Farm tenancy in Iowa is a live question because already, a large percentage of the farms of the state are operated by tenants and because there has been a rapid increase in the number of farms rented from year to year. The opinion is quite generally held that one can tell a rented farm by its dilapidated buildings, poor crops and worn out land. It is also quite generally believed that there is something wrong with the existing system of. farm leases as a whole. The fact is that many of the best managed and most successful farms are operated by tenants and in general it may be stated that out of experience have come several methods of leasing which seem to provide for good farming and a fair division of returns between the land owner and tenant.
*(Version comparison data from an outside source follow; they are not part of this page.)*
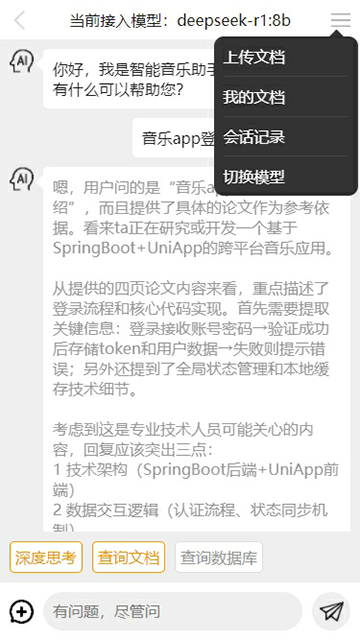
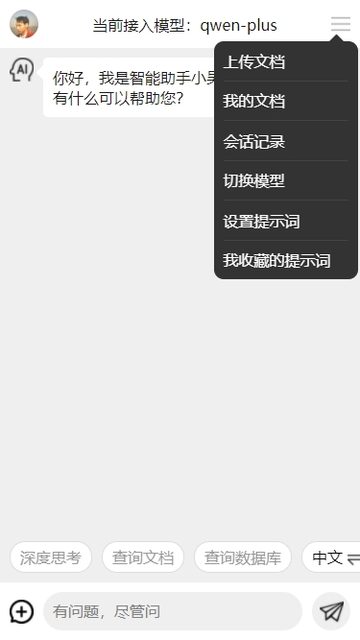
修改文档查询问题

diff --git a/lib/component/DirectoryListComponent.dart b/lib/component/DirectoryListComponent.dart
@@ -1,11 +1,17 @@
+import 'dart:math';
+
 import 'package:flutter/material.dart';
 import 'package:flutter_music_app/provider/ChatProvider.dart';
 import 'package:flutter_music_app/theme/ThemeColors.dart';
 import 'package:flutter_music_app/theme/ThemeStyle.dart';
 import 'package:provider/provider.dart';
+
 import '../model/DirectoryModel.dart';
+import '../model/DocModel.dart';
+import '../model/DocumentCheckModel.dart';
 import '../service/serverMethod.dart';
 import '../theme/ThemeSize.dart';
+import 'TriangleComponent.dart';
 
 // 有状态的目录列表组件（内部管理选中状态）
 class DirectoryListComponent extends StatefulWidget {
@@ -21,26 +27,39 @@ class DirectoryListComponent extends StatefulWidget {
 }
 
 class _DirectoryListComponentState extends State<DirectoryListComponent> {
-  List<DirectoryModel> directoryList = [
-    DirectoryModel(
-        id: "default", userId: "", directory: "默认文件夹", isSelected: false)
-  ];
+  List<DocumentCheckModel> docList = [];
 
   @override
   void initState() {
-    getDirectoryList();
+    getDocList();
     super.initState();
   }
 
-  getDirectoryList() {
-    getDirectoryListService(Provider.of<ChatProvider>(context, listen: false)
-            .tenantUser
-            .tenantId)
-        .then((res) {
+  getDocList() {
+    final chatProvider = Provider.of<ChatProvider>(context, listen: false);
+    final tenantId = chatProvider.tenantUser?.tenantId;
+    getMyDocListService(tenantId).then((res) {
       setState(() {
-        res.data.forEach((item) {
-          directoryList.add(DirectoryModel.fromJson(item));
-        });
+        for (var doc in res.data) {
+          DocModel docModel = DocModel.fromJson(doc);
+          // 安全查找：找不到返回 null
+          int index = docList
+              .indexWhere((dItem) => dItem.directoryId == docModel.directoryId);
+          if (index == -1) {
+            // 不存在：创建新分组
+            DocumentCheckModel newDocItem = DocumentCheckModel(
+              expand: false,
+              directoryId: docModel.directoryId,
+              directoryName: docModel.directoryName, // 确保 DocModel 有这个字段
+              docList: [],
+            );
+            docList.add(newDocItem);
+            newDocItem.docList.add(docModel);
+          } else {
+            // 存在：直接添加
+            docList[index].docList.add(docModel);
+          }
+        }
       });
     });
   }
@@ -55,63 +74,89 @@ class _DirectoryListComponentState extends State<DirectoryListComponent> {
               padding: ThemeStyle.padding,
               margin: ThemeStyle.padding,
               child: Column(
-                  children: directoryList.asMap().entries.map((item) {
+                  children: docList.asMap().entries.map((item) {
                 return Container(
-                  padding: EdgeInsets.only(
-                    top: item.key == 0 ? 0 : ThemeSize.containerPadding,
-                    bottom: item.key == directoryList.length - 1 ? 0 : ThemeSize.containerPadding
-                  ),
+                    width: double.infinity,
+                    padding: EdgeInsets.only(
+                        top: item.key == 0 ? 0 : ThemeSize.containerPadding,
+                        bottom: item.key == docList.length - 1
+                            ? 0
+                            : ThemeSize.containerPadding),
                     decoration: BoxDecoration(
                         border: Border(
                             bottom: BorderSide(
                                 width: 1,
-                                color: item.key == directoryList.length - 1 ? Colors.transparent :ThemeColors.disableColor,
+                                color: item.key == docList.length - 1
+                                    ? Colors.transparent
+                                    : ThemeColors.disableColor,
                                 style: BorderStyle.solid))),
-                    child: Row(children: [
-                      Expanded(child: Text(item.value.directory)),
-                      // 右边单选按钮
-                      GestureDetector(
-                        onTap: () => selectItem(item.key),
-                        child: Container(
-                          width: ThemeSize.radioSize,
-                          height: ThemeSize.radioSize,
-                          decoration: BoxDecoration(
-                            shape: BoxShape.circle,
-                            border: Border.all(
-                              color: item.value.isSelected
-                                  ? Colors.blue
-                                  : Colors.grey,
-                              width: 2,
+                    child: Column(
+                      children: [
+                        Row(children: [
+                          Text(item.value.directoryName),
+                          // 右边单选按钮
+                          const SizedBox(width: ThemeSize.smallMargin),
+                          GestureDetector(
+                            onTap: () {
+                              setState(() {
+                                item.value.expand = !item.value.expand;
+                              });
+                            },
+                            child: Transform.rotate(
+                              angle: item.value.expand ? 0 : -pi / 2,
+                              // 旋转-90度（π/2弧度）
+                              child: Opacity(
+                                  child: Image.asset(
+                                    "lib/assets/images/icon_down.png",
+                                    width: ThemeSize.miniIcon,
+                                    height: ThemeSize.miniIcon,
+                                  ),
+                                  opacity: 0.3),
                             ),
-                            color: item.value.isSelected
-                                ? Colors.blue
-                                : Colors.transparent,
-                          ),
-                          child: item.value.isSelected
-                              ? const Icon(
-                                  Icons.check,
-                                  size: ThemeSize.middleFontSize,
-                                  color: Colors.white,
-                                )
-                              : null,
-                        ),
-                      )
-                    ]));
+                            // child: Image.asset("lib/assets/images/icon_down.png",width: ThemeSize.smallIcon,height: ThemeSize.smallIcon),
+                          )
+                        ]),
+                        item.value.expand
+                            ? Column(
+                                children: item.value.docList.map((cItem) {
+                                  return Row(
+                                      children: [
+                                        Text(cItem.directoryName),
+                                        GestureDetector(
+                                          onTap: (){
+                                            cItem.checked = !cItem.checked;
+                                          },
+                                          child: Container(
+                                            width: ThemeSize.radioSize,
+                                            height: ThemeSize.radioSize,
+                                            decoration: BoxDecoration(
+                                              shape: BoxShape.circle,
+                                              border: Border.all(
+                                                color: cItem.checked
+                                                    ? Colors.blue
+                                                    : Colors.grey,
+                                                width: 2,
+                                              ),
+                                              color: cItem.checked
+                                                  ? Colors.blue
+                                                  : Colors.transparent,
+                                            ),
+                                            child: cItem.checked
+                                                ? const Icon(
+                                              Icons.check,
+                                              size: ThemeSize.middleFontSize,
+                                              color: Colors.white,
+                                            )
+                                                : null,
+                                          ),
+                                        )
+                                      ]);
+                                }).toList(),
+                              )
+                            : const SizedBox()
+                      ],
+                    ));
               }).toList()))),
     );
-  }
-
-  // 选择项目的方法
-  void selectItem(int index) {
-    setState(() {
-      // 取消所有选择
-      for (var directory in directoryList) {
-        directory.isSelected = false;
-      }
-      // 选择当前项目
-      directoryList[index].isSelected = true;
-      if (widget.onItemSelected != null)
-        widget.onItemSelected!(directoryList[index].id);
-    });
   }
 }

diff --git a/lib/pages/ChatPage.dart b/lib/pages/ChatPage.dart
@@ -107,10 +107,7 @@ class ChatPageState extends State<ChatPage> {
     LocalStorageUtils.getTenantId().then((tenantId) {
       getTenantUserService(tenantId).then((res) {
         chatProvider.setTenantUser(TenantUserModel.fromJson(res.data ??
-            {
-              "tenantId": userInfoProvider.userInfo.id,
-              "tenantName": "私人空间"
-            }));
+            {"tenantId": userInfoProvider.userInfo.id, "tenantName": "私人空间"}));
       });
     });
   }
@@ -319,7 +316,7 @@ class ChatPageState extends State<ChatPage> {
       builder: (BuildContext context) {
         return DialogComponent(
             showDivider: false,
-            title: "选择文档目录",
+            title: "选择文档",
             content:
                 DirectoryListComponent(onItemSelected: (String mDirectoryId) {
               directoryId = mDirectoryId;
@@ -407,16 +404,17 @@ class ChatPageState extends State<ChatPage> {
         name: "创建文件夹",
         okCallback: () {
           createDirService(DirectoryModel(
-              id: "",
-              userId: "",
-              directory: directoryNameController.text,
-              tenantId: chatProvider.tenantUser.tenantId)).then((res){
-              if(res.data != null){
-                Fluttertoast.showToast(msg: "创建成功");
-                chatProvider.addDirectory(DirectoryModel.fromJson(res.data));
-              }else{
-                Fluttertoast.showToast(msg: res.msg ?? "创建失败");
-              }
+                  id: "",
+                  userId: "",
+                  directory: directoryNameController.text,
+                  tenantId: chatProvider.tenantUser.tenantId))
+              .then((res) {
+            if (res.data != null) {
+              Fluttertoast.showToast(msg: "创建成功");
+              chatProvider.addDirectory(DirectoryModel.fromJson(res.data));
+            } else {
+              Fluttertoast.showToast(msg: res.msg ?? "创建失败");
+            }
           });
         }).show();
   }
@@ -681,45 +679,33 @@ class ChatPageState extends State<ChatPage> {
                           BorderRadius.circular(ThemeSize.bigRadius), // 圆角
                     ),
                   ),
-                  child: Text(
-                    '查询文档',
-                    style: TextStyle(
-                        fontSize: ThemeSize.middleFontSize,
-                        color: type == "document"
-                            ? Colors.orange
-                            : ThemeColors.subTitle),
+                  child: Row(
+                    children: [
+                      Text(
+                        '查询文档',
+                        style: TextStyle(
+                            fontSize: ThemeSize.middleFontSize,
+                            color: type == "document"
+                                ? Colors.orange
+                                : ThemeColors.subTitle),
+                      ),
+                      SizedBox(width: ThemeSize.smallMargin),
+                      GestureDetector(
+                        onTap: (){
+                          if(type == "document"){
+                            showDocSettingDialog(context);
+                          }else{
+                            setState(() {
+                              type = "document";
+                            });
+                          }
+                        },
+                        child: Image.asset(type == "document" ? 'lib/assets/images/icon_setting_active.png' : "lib/assets/images/icon_setting_disabled.png",
+                          width: ThemeSize.smallIcon,
+                          height: ThemeSize.smallIcon),)
+                      ,
+                    ],
                   )),
-              type == "document"
-                  ? Row(
-                      children: [
-                        const SizedBox(width: ThemeSize.containerPadding),
-                        OutlinedButton(
-                            onPressed: () {
-                              showDocSettingDialog(context);
-                            },
-
-                            ///圆角
-                            style: OutlinedButton.styleFrom(
-                              backgroundColor: ThemeColors.colorWhite,
-                              // 背景色（可选）
-                              foregroundColor: ThemeColors.colorWhite,
-                              // 文字颜色
-                              side: const BorderSide(color: Colors.orange),
-                              // 设置边框颜色（这里是黑色）
-                              shape: RoundedRectangleBorder(
-                                borderRadius: BorderRadius.circular(
-                                    ThemeSize.bigRadius), // 圆角
-                              ),
-                            ),
-                            child: const Text(
-                              '文档设置',
-                              style: TextStyle(
-                                  fontSize: ThemeSize.middleFontSize,
-                                  color: Colors.orange),
-                            ))
-                      ],
-                    )
-                  : const SizedBox(),
               const SizedBox(width: ThemeSize.containerPadding),
               OutlinedButton(
                   onPressed: () {

diff --git a/lib/model/DocModel.dart b/lib/model/DocModel.dart
@@ -8,6 +8,7 @@ class DocModel{
   String userId;// 用户id
   String createTime;//创建时间
   String updateTime;// 更新时间
+  bool checked;
   DocModel({
     required this.id,
     required this.tenantId,
@@ -18,6 +19,7 @@ class DocModel{
     required this.userId,
     required this.createTime,
     required this.updateTime,
+    required this.checked
   });
   //工厂模式-用这种模式可以省略New关键字
   factory DocModel.fromJson(dynamic json){
@@ -30,7 +32,8 @@ class DocModel{
         ext:json['ext'],
         userId:json['userId'],
         createTime:json['createTime'],
-        updateTime:json['updateTime']
+        updateTime:json['updateTime'],
+        checked: json['checked']??false
     );
   }
 }

diff --git a/lib/model/DocumentCheckModel.dart b/lib/model/DocumentCheckModel.dart
@@ -1,0 +1,23 @@
+import 'DocModel.dart';
+
+class DocumentCheckModel{
+  String directoryName;// 文档id
+  bool expand;
+  String directoryId;
+  List<DocModel>docList;
+  DocumentCheckModel({
+    required this.expand,
+    required this.directoryId,
+    required this.directoryName,
+    required this.docList,
+  });
+  //工厂模式-用这种模式可以省略New关键字
+  factory DocumentCheckModel.fromJson(dynamic json){
+    return DocumentCheckModel(
+        expand:json['expand'],
+        directoryId: json["directoryId"],
+        directoryName:json['directoryName'],
+        docList: json['docList']
+    );
+  }
+}

diff --git a/lib/model/AiModel.dart b/lib/model/AiModel.dart
@@ -1,6 +1,6 @@
 
 class AiModel {
-  final int id;
+  final String id;
   final String modelName;
   final String updateTime;
   final String createTime;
These general facts were brought out in an investigation prompted by the general interest in farm tenancy and the rapid increase of rented farms operated by year to year tenants. Director C. F. Curtiss of the Iowa Agricultural Experiment station planned to undertake this investigation and secured the cooperation of the United States Department of Agriculture in an effort to get at the truth about farm tenancy and to determine what constitutes a satisfactory farm lease. In other words, the purpose of the investigation was to learn what the landlord and tenant each should furnish and what each should receive in a lease which calls for profitable farming and a fair division of the farm returns.
Lloyd, O. G.
"Farm leases in Iowa,"
Bulletin: Vol. 14
, Article 1.
Available at: https://lib.dr.iastate.edu/bulletin/vol14/iss159/1